Attracting and Retaining Sponsors – Remember the Holy Trinity

trinityYour ideal sponsor partnership is not about “selling” your event to a sponsor. It’s all about delivering value to each major stakeholder; the “holy trinity” is that crucial intersection between your association, your sponsors and your members. When you get it right, all three stakeholders are receiving value from the relationship.

 

  1. What’s in it for the sponsor? This is your sponsor value proposition (SVP). It answers how this partnership will help your sponsor to (a) Sell their products and services, and/or (b) Enhance their brand by aligning it with yours?
  2. What’s in it for your association? How will this partnership (a) Enable you to deliver more value to your members, and/or (b) Increase the visibility of your association?
  3. What’s in it for your members? How will the association’s relationship with this sponsor help your members to (a) Learn new skills, and/or (b) Find a product or services that will help their organization?

If you can nail each element of the holy trinity, you’ve got a powerful partnership.

When you’re considering your value to sponsors, don’t forget to include both event-specific and year-round opportunities.

Year-round or single event? Think about the best fit for your sponsor. Is the right partnership for this sponsor a year-round relationship where they have visibility with your members at every event and every member communication? Or is it best for them to have relevant visibility at a single event?

And don’t forget; hold onto the crown jewels. Make sure that your year-round sponsors receive a “jewel” above and beyond that available to event sponsors. Perhaps this is a speaking opportunity or unique visibility. Never sell the “jewel in the crown” on a stand-alone basis.

Find out more about your SVP.

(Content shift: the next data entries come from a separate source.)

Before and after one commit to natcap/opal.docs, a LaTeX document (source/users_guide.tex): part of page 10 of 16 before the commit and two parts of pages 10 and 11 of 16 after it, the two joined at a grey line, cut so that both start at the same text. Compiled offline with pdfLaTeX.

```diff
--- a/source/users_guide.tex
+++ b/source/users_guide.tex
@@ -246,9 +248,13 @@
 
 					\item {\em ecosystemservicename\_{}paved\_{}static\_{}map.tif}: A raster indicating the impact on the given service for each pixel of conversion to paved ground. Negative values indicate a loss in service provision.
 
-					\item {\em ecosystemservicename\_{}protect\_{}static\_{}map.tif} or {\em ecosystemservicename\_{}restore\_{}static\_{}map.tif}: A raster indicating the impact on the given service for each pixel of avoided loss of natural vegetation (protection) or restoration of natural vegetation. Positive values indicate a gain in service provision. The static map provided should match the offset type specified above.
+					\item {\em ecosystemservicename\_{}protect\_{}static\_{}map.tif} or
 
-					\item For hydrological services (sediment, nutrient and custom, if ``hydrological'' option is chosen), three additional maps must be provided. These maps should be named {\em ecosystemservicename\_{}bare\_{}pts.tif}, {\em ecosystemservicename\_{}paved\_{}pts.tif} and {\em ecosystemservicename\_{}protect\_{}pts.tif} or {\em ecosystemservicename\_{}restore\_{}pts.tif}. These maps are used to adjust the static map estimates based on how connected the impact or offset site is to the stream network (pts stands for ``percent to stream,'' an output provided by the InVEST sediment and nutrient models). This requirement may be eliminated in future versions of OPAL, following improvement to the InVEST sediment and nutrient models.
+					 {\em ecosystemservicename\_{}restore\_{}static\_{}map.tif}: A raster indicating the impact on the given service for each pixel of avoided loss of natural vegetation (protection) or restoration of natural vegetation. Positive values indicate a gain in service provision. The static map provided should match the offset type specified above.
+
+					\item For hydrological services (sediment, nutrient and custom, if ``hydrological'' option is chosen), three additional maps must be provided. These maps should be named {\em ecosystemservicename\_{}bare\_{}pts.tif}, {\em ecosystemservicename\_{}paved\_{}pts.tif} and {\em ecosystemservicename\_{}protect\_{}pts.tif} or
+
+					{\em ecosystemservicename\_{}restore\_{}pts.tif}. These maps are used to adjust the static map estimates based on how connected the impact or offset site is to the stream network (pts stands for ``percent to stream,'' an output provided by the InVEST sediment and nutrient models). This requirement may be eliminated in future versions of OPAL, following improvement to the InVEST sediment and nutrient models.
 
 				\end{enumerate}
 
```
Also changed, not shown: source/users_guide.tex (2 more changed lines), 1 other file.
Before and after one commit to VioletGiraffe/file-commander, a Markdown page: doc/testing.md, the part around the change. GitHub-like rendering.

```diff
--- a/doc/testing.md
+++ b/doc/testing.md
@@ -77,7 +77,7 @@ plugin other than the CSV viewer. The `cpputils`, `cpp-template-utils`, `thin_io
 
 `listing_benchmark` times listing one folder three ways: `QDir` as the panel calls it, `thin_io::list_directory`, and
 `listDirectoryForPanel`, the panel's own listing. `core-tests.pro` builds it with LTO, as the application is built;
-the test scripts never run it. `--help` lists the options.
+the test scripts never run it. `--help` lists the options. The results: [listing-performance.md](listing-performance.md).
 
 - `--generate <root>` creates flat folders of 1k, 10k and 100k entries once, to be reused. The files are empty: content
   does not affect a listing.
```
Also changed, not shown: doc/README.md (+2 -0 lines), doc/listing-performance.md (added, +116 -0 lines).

A strong SVP is also one of the 8 elements of the High Performance Membership OrganizationTM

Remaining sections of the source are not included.